Out of the box, the Sharp set tends to make reds and greens jump out more than they should, but it's easy to tone the colors down by using one of the presets common on many sets, such as movie or game modes. And advanced users can dive deeper to adjust the color gamut—though with its high price tag, it's more likely that Aquos XS buyers would opt for professional calibration.
Some Design Flaws
I had mixed feelings about the set's design. Sharp's engineers opted for a brushed-steel front bezel but had to make several trade-offs to deliver an overall frame that measures a little over an inch thick. My biggest gripe was with the touch controls that hang down from the front-center of the screen, giving the TV a buck-toothed appearance.
In a reflection of its recent tieup with Pioneer, Sharp attached a sound bar below the screen that delivers surprisingly good sound. But if you're a home-theater enthusiast with a surround-sound system, this feature may be extraneous. A company executive says you can remove the sound bar. I took a stab at it, but got the impression it may not be worth the hassle.
Some potential buyers might be turned off by the comeback of the external set-top box that acts as the brains of the Aquos XS. The Audio Visual Controller box connects to the TV via an HD multimedia interface (HDMI) and houses all the inputs, which include five HDMI (one on the front) for newer set-top boxes, Blu-ray players, and game machines; two component video inputs (one on the front); a VGA computer input; and an RF input for connecting a digital over-the-air antenna or cable tuner.
There's also an Ethernet port that enables certain Internet-delivered "widgets," including local weather, news, stock tickers, and enhanced support services.

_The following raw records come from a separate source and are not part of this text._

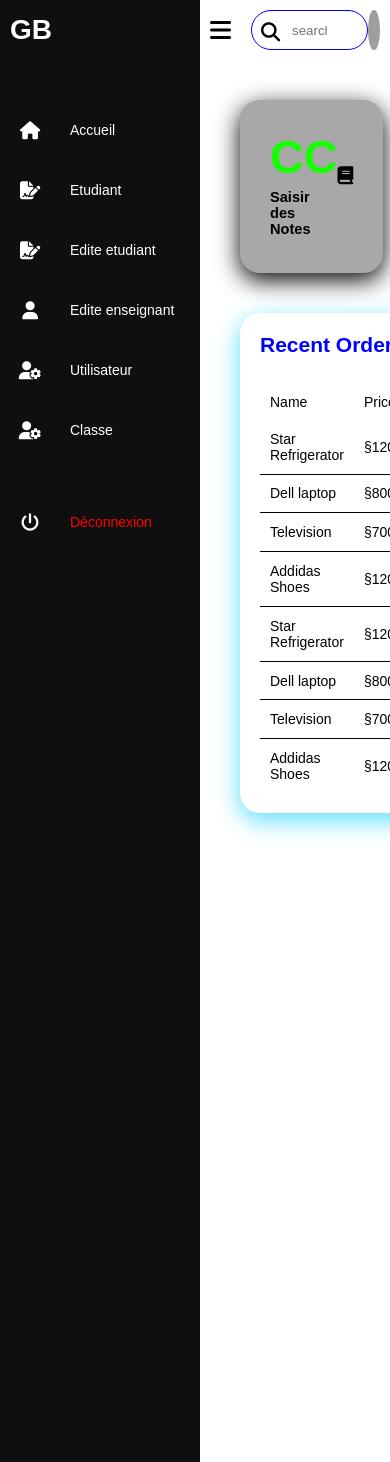
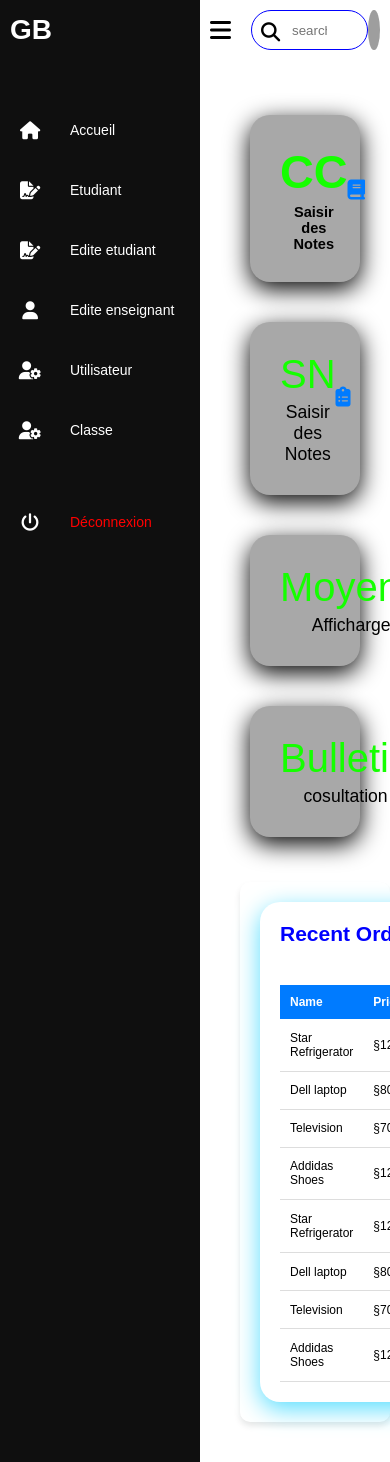
Before and after one commit to ulrichwandji2003/etudiant, a Django app: page /dashboard in a window 390 px wide. Run offline with Django 4.2, Linux system fonts and the light colour scheme; some libraries are stand-ins or nearby versions; grey boxes are pictures that could not be loaded.

Commit message:
dashboard.html
Modification resposive

```diff
--- a/Templates/couverture/dashboard.html
+++ b/Templates/couverture/dashboard.html
@@ -3,6 +3,175 @@
 {% block title %} dashbord {% endblock %}
 
 {% block content %}
+
+<style>
+    body {
+    font-family: Arial, sans-serif;
+    margin: 0;
+    padding: 0;
+    background-color: #f5f5f5;
+}
+
+/* Conteneur général des cartes */
+.cardBox {
+    display: flex;
+    flex-wrap: wrap; /* Permet de passer à plusieurs lignes si l'espace est insuffisant */
+    justify-content: space-around;
+    margin: 20px;
+}
+
+/* Style des cartes */
+.card {
+    background: white;
+    border-radius: 10px;
+    box-shadow: 0 4px 6px rgba(0, 0, 0, 0.1);
+    width: 300px;
+    margin: 10px;
+    padding: 20px;
+    text-align: center;
+    transition: transform 0.3s ease;
+}
+
+.card:hover {
+    transform: scale(1.05);
+    box-shadow: 0 6px 8px rgba(0, 0, 0, 0.2);
+}
+
+/* Numéros et noms sur les cartes */
+.numbers {
+    font-size: 24px;
+    font-weight: bold;
+    color: #333;
+}
+
+.cardName {
+    font-size: 18px;
+    color: #666;
+}
+
+/* Icônes des cartes */
+.iconBx .icon {
+    font-size: 30px;
+    color: #007BFF;
+    margin-top: 10px;
+}
+
+/* Style du conteneur détails */
+.details {
+    margin: 20px;
+    padding: 20px;
+    background: white;
+    border-radius: 10px;
+    box-shadow: 0 4px 6px rgba(0, 0, 0, 0.1);
+}
+
+/* Style de la table */
+table {
+    width: 100%;
+    border-collapse: collapse;
+    margin-top: 20px;
+}
+
+table thead td {
+    font-weight: bold;
+    text-align: left;
+    padding: 10px;
+    background: #007BFF;
+    color: white;
+}
+
+table tbody tr td {
+    padding: 10px;
+    border-bottom: 1px solid #ddd;
+}
+
+/* Statut dans la table */
+.status {
+    padding: 5px 10px;
+    border-radius: 5px;
+    color: white;
+    font-weight: bold;
+    text-align: center;
+}
+
+.status.delivered {
+    background-color: #4CAF50;
+}
+
+.status.pending {
+    background-color: #FFC107;
+}
+
+.status.return {
+    background-color: #F44336;
+}
+
+.status.inProgress {
+    background-color: #2196F3;
+}
+
+/* Bouton vue globale */
+.btn {
+    display: inline-block;
+    background: #007BFF;
+    color: white;
+    padding: 10px 15px;
+    text-decoration: none;
+    border-radius: 5px;
+    transition: background 0.3s ease;
+}
+
+.btn:hover {
+    background: #0056b3;
+}
+
+/* **Media Queries** pour rendre responsif */
+@media screen and (max-width: 768px) {
+    .cardBox {
+        flex-direction: column; /* Les cartes s'empilent verticalement */
+        align-items: center;
+    }
+
+    .card {
+        width: 90%; /* Réduit la largeur des cartes sur tablettes et petits écrans */
+    }
+
+    table {
+        font-size: 14px; /* Texte de la table adapté aux petits écrans */
+    }
+
+    .iconBx .icon {
+        font-size: 25px; /* Icônes réduites sur petits écrans */
+    }
+}
+
+@media screen and (max-width: 480px) {
+    body {
+        font-size: 14px; /* Texte global réduit sur les téléphones */
+    }
+
+    .cardBox {
+        margin: 10px; /* Réduit les marges sur petits écrans */
+    }
+
+    .card {
+        width: 100%; /* Les cartes occupent toute la largeur */
+        margin: 5px 0; /* Réduit les marges entre les cartes */
+    }
+
+    table {
+        font-size: 12px; /* Taille des textes réduite pour les téléphones */
+    }
+
+    .btn {
+        padding: 8px 10px; /* Bouton réduit sur les petits écrans */
+    }
+
+    .iconBx .icon {
+        font-size: 20px; /* Icônes encore plus petites */
+    }
+}
+</style>
 
 <div class="cardBox">
 
```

For all those who might have older equipment such as VCRs, the AVC box has three composite video inputs as well as an S-video input.
At 138 lb. without a stand, the limited-edition model is particularly heavy when compared with most other HDTVs of its size. A Sharp spokeswoman says the company needed to reinforce the frame to protect the fragile glass housing the LEDs. But if you add one of the accompanying stands being offered, you'll need at least two brawny people to position the TV. Some walls might require reinforcement if you plan to hang it.
The accompanying remote is nicely laid out, with a small backlit LCD screen on top, a numerical keypad, and four of the most common command keys below (input, mute, send, and back). But the volume and channel rocker buttons should be larger, and for the cost, I would have expected the entire remote to be backlit—though this is only a minor quibble.
The Sharp Aquos is one the best LCD TVs on the market today, though rival products from Samsung and Sony deliver many of the same benefits for far less. But if you're willing to pay up for a truly theater-like experience and want to stand out from the crowd, the XS Limited Edition will fit the bill.